The 21st century has seen a tremendous growth of technology used in everyday settings. This technology growth, and the growth in society’s digital presence with online profiles and social media platforms have led to an increasing need for students to maintain a professional digital identity, especially as undergraduates. Digital identity is defined as “all-encompassing online presence of an individual that includes social media, professional profiles, and other discoverable content” (Gill, Zampini and Mehta, 2015, p. 1219). Digital identity has become important in this technology driven century, yet it does not appear to be formally addressed in any depth in traditional undergraduate education.
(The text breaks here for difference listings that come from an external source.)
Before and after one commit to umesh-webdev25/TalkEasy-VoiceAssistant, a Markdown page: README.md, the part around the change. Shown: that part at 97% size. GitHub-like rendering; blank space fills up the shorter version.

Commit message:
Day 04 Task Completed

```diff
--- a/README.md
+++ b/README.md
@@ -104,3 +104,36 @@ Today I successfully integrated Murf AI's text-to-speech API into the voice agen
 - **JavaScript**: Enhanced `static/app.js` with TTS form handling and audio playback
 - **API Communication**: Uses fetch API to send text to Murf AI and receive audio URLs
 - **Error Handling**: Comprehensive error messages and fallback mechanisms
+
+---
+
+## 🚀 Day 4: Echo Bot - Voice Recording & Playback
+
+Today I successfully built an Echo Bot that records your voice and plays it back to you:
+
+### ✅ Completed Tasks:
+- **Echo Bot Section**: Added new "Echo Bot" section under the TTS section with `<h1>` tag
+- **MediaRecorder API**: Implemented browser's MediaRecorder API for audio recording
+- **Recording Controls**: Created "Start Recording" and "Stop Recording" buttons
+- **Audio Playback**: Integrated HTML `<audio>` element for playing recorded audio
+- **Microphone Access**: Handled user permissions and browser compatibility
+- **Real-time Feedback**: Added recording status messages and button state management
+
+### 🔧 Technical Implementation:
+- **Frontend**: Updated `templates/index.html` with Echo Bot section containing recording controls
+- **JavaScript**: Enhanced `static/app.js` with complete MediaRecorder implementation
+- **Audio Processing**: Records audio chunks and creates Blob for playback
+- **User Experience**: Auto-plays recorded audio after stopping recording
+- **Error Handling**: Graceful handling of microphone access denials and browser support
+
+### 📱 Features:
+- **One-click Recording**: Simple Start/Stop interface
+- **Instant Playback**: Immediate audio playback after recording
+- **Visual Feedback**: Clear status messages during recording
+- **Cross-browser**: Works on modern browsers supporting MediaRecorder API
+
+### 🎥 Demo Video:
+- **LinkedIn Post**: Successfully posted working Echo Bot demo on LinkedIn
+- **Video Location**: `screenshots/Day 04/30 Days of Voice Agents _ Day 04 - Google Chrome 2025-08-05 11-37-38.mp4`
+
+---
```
Beyond social media and web browsing, many students do not have the necessary skills to build their digital identity (Cochrane & Antonzak, 2015). One form determined to be successful in creating a positive digital identity is electronic portfolios, otherwise known as eportfolios. It is not only a collection of one’s progress and achievements, but it is a method that allows students to connect their learning from various contexts such as academic, workplace, service learning, and campus organizations, while also supporting professional development (Tosh, Light, Fleming, & Haywood, 2005; Gerbic, Lewis, & Northover, 2009).
College students, and anyone using social media, should consider what their digital identity is, and even what you would like it to be. A social media monitoring company states that “nine out of ten employers will check the social media profiles of potential employees” (Montalvo, 2014). Social media is a powerful tool that can be used in a positive way to highlight what you have to offer in a profession, job, or industry. It is a method used to communicate and connect people in all different venues, areas of interest, or even find support groups. It can be a way to meet professionals and create a positive online presence while in the comfort of your home, that may even lead to new opportunities (Brand & Shahrzad, 2013).
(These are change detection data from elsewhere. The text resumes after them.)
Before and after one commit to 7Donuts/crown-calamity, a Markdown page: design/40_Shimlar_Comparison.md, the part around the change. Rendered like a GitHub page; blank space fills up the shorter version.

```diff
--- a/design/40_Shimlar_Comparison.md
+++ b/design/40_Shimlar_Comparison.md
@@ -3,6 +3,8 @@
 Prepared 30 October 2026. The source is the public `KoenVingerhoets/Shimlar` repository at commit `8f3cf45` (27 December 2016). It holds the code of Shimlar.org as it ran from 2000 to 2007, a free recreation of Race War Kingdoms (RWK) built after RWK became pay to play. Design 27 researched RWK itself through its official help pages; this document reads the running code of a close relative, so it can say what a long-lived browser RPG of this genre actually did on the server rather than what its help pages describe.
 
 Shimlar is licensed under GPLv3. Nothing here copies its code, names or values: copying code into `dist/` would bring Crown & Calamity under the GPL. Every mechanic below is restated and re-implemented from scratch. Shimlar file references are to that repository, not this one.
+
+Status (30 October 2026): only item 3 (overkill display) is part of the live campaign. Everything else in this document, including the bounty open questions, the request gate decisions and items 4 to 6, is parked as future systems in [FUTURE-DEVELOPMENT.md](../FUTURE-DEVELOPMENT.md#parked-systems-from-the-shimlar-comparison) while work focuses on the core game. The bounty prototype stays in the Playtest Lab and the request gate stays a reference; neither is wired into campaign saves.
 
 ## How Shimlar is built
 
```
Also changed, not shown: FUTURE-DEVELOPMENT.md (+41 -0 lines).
The topic digital identity began out of conversations when Dr. Jaime Hannans, Assistant Professor in Nursing and Yosemite Olivo, CSUCI Nursing Student worked together on the pilot project: Digital Badges for the Nursing. Dr. Hannans hoped nursing students could use ePortfolios and digital badges to showcase qualities beyond a transcript, or letter grade, while building a positive digital identity. There can be a focus on the negative aspect of one’s digital identity related to fear of what is posted or shared, therefore one goal was to introduce and inform students how to use these tools to create a positive identity. Highlighting and sharing diverse qualities and interests, can lead to successful connections. The idea “Who am I?” resulted from discussions about how as human beings we may be slightly more or less comfortable as ourselves in different environments (work, home, professional event, wedding, celebration, etc.). You have the power to direct what you share or don’t share in creating a digital identity, just the same as the control you have in your behavior or response in various environments. The aim of this AUTS project is to inform all university students about the importance of digital identity, and to start thinking and talking about how to prepare for the professional world earlier in their college careers.
T&LI Digital identity video
Brand, P., & Arasteh, S. (2013). Using linkedin and twitter for job search and career management. Career Planning and Adult Development Journal, 29(3), 33-44.
Cochrane, T., & Antonczak, L. (2015). Developing Students’ Professional Digital Identity.
Gerbic, P., Lewis, L. & Northover, M. (2009). Student perspectives of eportfolios: A longitudinal study of growth and development. In Same places, different spaces.
Gill, B., Zampini, A., & Mehta, N.(2015). Digital identity: Develop one before you’re given one. Urology, 85(6), 1219-1223.
Montalvo, M. (2014). Social media could affect job search, college search. University Wire.
Tosh, D.,Light, T., Fleming, K., & Haywood, J. (2015). Engagement with electronic portfolios: Challenges from the student perspective. Canadian Journal of Learning and Technology, 31(3).